Another example shows, however, there is no comparator, and so no complaint possible under our legislation. In a workplace, a boss bullies everyone, men and women, young and old, long-term employees and new starters. A woman lodges a complaint saying she's been discriminated against on the basis of her sex. Because the boss bullies everyone,she can't show she's been treated less favourably than the men in the workplace, because she's a woman. While the bullying behaviour is clearly cause for complaint, it can't be accepted in our jurisdiction, because the behaviour wasn't on the basis of her sex. If only women were bullied, we would certainly look at a complaint.
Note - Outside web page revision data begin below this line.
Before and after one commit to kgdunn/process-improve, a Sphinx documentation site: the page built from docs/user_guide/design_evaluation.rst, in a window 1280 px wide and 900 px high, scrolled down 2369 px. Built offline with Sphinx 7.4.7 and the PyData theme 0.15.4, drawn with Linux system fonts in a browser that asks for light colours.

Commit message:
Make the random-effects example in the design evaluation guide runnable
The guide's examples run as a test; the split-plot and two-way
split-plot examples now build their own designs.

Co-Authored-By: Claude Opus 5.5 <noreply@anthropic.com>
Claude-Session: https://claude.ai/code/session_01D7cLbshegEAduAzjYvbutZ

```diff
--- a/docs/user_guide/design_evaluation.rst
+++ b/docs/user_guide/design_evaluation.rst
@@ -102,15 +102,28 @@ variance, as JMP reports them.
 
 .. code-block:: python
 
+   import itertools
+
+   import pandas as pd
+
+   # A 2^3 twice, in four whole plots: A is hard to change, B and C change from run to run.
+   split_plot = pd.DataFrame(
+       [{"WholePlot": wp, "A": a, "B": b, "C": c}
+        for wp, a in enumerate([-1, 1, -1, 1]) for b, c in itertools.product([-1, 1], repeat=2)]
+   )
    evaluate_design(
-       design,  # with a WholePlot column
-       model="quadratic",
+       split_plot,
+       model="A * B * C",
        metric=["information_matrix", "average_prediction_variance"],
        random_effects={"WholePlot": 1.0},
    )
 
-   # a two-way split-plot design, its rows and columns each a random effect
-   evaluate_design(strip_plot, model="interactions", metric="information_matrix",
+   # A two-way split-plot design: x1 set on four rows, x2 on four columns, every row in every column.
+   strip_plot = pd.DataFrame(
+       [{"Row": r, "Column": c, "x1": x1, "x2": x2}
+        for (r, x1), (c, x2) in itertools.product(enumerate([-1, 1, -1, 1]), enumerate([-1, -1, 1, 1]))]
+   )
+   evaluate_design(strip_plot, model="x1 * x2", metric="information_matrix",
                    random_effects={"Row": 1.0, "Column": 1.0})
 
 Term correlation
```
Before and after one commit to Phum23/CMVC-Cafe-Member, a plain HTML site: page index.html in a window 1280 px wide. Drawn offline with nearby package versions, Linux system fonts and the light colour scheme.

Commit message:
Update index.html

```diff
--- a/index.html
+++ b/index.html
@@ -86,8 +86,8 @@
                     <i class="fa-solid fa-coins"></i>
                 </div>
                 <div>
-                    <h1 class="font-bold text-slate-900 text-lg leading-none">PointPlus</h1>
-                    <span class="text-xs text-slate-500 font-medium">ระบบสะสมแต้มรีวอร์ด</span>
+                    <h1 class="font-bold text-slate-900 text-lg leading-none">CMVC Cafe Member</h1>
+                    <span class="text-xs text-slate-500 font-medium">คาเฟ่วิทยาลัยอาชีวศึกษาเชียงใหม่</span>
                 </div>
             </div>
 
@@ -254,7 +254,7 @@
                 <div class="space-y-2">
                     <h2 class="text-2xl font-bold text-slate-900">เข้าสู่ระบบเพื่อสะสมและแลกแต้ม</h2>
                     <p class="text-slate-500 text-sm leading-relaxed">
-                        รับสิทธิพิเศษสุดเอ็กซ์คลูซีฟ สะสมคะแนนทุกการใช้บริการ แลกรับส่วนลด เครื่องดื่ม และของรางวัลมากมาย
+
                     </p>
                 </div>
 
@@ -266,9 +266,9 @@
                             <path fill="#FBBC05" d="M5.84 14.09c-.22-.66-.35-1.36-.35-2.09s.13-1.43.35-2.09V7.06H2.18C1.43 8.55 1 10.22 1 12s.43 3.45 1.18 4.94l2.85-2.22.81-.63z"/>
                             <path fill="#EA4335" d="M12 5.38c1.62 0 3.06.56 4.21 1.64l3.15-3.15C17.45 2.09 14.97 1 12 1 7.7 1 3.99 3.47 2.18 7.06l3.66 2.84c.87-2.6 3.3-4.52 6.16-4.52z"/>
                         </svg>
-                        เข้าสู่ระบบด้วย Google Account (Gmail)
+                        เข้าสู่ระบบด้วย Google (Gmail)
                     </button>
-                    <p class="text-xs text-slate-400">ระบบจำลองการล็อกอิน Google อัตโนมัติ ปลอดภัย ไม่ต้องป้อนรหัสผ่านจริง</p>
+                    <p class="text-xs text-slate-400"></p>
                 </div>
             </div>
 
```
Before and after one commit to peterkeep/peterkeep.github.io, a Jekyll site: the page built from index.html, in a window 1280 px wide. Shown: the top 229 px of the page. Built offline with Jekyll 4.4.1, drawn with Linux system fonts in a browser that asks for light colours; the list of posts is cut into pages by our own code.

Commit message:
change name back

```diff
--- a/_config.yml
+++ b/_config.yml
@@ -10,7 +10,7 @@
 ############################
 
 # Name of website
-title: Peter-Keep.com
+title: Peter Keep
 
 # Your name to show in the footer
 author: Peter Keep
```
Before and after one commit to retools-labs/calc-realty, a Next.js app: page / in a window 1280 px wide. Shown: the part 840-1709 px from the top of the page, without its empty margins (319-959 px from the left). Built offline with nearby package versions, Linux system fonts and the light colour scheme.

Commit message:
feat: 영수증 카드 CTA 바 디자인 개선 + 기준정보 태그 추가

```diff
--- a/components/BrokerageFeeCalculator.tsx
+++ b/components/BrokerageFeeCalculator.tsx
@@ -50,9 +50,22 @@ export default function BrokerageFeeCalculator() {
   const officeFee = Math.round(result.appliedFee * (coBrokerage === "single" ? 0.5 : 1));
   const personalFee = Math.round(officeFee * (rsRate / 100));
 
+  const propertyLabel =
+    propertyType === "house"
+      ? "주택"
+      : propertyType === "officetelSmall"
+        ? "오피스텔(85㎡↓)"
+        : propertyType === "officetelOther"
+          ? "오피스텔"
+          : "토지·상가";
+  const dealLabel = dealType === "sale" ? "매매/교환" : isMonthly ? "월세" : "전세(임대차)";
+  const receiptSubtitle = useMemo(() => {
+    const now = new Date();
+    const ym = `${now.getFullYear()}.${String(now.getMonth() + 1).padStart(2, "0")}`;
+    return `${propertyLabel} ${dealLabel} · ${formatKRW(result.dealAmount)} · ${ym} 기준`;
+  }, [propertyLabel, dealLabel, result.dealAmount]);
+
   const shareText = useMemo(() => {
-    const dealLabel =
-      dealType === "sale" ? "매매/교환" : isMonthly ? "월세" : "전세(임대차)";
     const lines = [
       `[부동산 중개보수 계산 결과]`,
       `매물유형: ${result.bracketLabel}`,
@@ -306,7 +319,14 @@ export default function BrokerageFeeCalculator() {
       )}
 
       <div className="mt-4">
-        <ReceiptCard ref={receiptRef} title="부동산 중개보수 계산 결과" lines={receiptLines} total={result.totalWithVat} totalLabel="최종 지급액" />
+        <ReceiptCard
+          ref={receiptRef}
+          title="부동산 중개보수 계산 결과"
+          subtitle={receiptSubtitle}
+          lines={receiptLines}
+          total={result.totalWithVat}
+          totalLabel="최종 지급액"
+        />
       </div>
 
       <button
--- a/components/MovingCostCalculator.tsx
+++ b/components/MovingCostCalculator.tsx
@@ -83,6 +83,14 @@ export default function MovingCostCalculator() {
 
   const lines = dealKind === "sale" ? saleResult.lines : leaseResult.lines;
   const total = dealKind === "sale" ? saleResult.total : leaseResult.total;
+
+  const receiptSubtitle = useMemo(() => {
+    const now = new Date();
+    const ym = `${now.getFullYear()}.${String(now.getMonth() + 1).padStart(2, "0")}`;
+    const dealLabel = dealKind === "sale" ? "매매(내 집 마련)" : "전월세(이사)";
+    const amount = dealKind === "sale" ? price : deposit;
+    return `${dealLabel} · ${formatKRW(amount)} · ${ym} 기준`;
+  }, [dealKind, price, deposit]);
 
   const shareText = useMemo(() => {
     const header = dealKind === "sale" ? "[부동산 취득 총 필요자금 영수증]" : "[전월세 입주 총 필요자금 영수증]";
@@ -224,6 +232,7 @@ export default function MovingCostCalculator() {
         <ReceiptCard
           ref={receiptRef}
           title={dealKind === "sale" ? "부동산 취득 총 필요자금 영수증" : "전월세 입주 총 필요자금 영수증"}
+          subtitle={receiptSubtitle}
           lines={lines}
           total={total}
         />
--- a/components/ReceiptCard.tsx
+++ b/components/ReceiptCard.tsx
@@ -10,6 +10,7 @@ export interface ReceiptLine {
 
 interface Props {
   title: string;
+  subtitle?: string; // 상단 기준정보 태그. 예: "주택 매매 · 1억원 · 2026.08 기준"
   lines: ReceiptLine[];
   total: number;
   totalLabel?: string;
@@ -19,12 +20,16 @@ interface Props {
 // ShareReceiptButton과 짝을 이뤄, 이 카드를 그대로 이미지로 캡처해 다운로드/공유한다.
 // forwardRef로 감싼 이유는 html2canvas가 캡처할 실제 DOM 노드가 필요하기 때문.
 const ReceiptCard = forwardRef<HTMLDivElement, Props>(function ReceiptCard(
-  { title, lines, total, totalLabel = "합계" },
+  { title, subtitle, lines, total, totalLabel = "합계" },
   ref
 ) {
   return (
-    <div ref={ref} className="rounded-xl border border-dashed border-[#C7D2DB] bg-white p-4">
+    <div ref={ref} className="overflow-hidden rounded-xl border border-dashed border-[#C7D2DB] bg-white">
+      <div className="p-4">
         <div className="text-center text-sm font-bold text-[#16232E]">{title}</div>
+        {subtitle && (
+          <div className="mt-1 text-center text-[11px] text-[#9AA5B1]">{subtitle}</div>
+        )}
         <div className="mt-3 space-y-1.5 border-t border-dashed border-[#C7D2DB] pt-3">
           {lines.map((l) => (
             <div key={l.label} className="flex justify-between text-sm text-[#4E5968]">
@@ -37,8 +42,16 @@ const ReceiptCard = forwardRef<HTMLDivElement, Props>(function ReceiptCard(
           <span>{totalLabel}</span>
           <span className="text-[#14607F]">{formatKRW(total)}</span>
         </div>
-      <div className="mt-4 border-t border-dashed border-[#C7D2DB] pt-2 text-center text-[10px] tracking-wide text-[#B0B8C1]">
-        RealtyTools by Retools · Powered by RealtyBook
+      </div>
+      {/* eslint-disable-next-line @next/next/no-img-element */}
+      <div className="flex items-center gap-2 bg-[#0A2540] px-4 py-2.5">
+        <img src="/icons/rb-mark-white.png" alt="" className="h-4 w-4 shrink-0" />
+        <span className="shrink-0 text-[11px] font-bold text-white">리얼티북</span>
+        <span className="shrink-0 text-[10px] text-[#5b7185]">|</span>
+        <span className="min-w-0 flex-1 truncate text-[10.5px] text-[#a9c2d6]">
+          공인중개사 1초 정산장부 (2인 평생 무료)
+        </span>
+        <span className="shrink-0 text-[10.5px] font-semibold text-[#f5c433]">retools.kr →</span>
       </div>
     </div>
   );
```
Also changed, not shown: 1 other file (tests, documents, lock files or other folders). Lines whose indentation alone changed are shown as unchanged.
A further example of lack of a comparator could be the situation where the number of disabled parking spots in a carpark is reduced from 6 to 4. A person with a disability lodges a complaint of discrimination, saying they now have less chance of getting a spot, but in fact, they're not being treated less favourably than a person without a disability, in terms of being able to park. While it might seem unfair, it's not a case for this Commission.

So, the behaviour needs an attribute and an area covered by the Act, and also needs to show less favourable treatment.

In complaints of discrimination, the issue of exemptions may also be relevant.The Act contains a range of exemptions, which mean that behaviour which would usually be unlawful discrimination, is not unlawful in particular circumstances. In cases of sexual harassment, on the other hand, there are no exemptions. The behaviour either did, or didn't, happen.

An example of an exemption might be that a young person (say 16 years old) says they've suffered discrimination on the basis of their age, because they've been told they can't drive the work truck to make deliveries. The appropriate exemption in this case would be the genuine occupational requirement, where the employer says that to do the job of deliveries, the person must hold a valid and current driver's license. While this is a straightforward example, cases can become quite complex, and that's probably the subject of a different article.

Vilification complaints

Having a complaint of vilification accepted is generally more difficult than those of either discrimination or sexual harassment.

A complainant needs to show or deal with 4 elements. The behaviour must be a public act, it must incite people, and must incite them to hatred (or serious contempt or severe ridicule), and the incitement to hatred must be on the basis of one of the grounds covered by the Act (race, religion, sexuality or gender identity). It's clear the bar is set quite high here.

The intention of this part of the legislation was to balance the right of free speech with the responsibility not to vilify, so the words in the Act are quite strong, indicating that only serious vilification is covered. The federal legislation, on the other hand, contains much milder language, referring to public behaviour which is likely, in all the circumstances, to offend, insult, humiliate or intimidate. There's no reference to incitement, and the words are more akin to those used in the sexual harassment sections of our Act.

Even if a person is able to show the act was public, and that it incited people to hatred on the basis of their race (or religion, sexuality or gender identity), the Act contains a range of defences, including good faith. It was this defence which was crucial in the Deen v Lamb [2001] QADT 20 (8 November 2001) case in Queensland. The complainant showed that Muslims had been vilified, but the successful argument of the good faith defence, meant that the behaviour, while vilifying to Muslims, wasn't unlawful.

In summary then, if we were to rank the threshold levels of complaint acceptance by the Commission, a sexual harassment complaint would have a higher rate of acceptance than one of discrimination, and a complaint of vilification would have the lowest rate of acceptance, because of the legislative requirements in each case.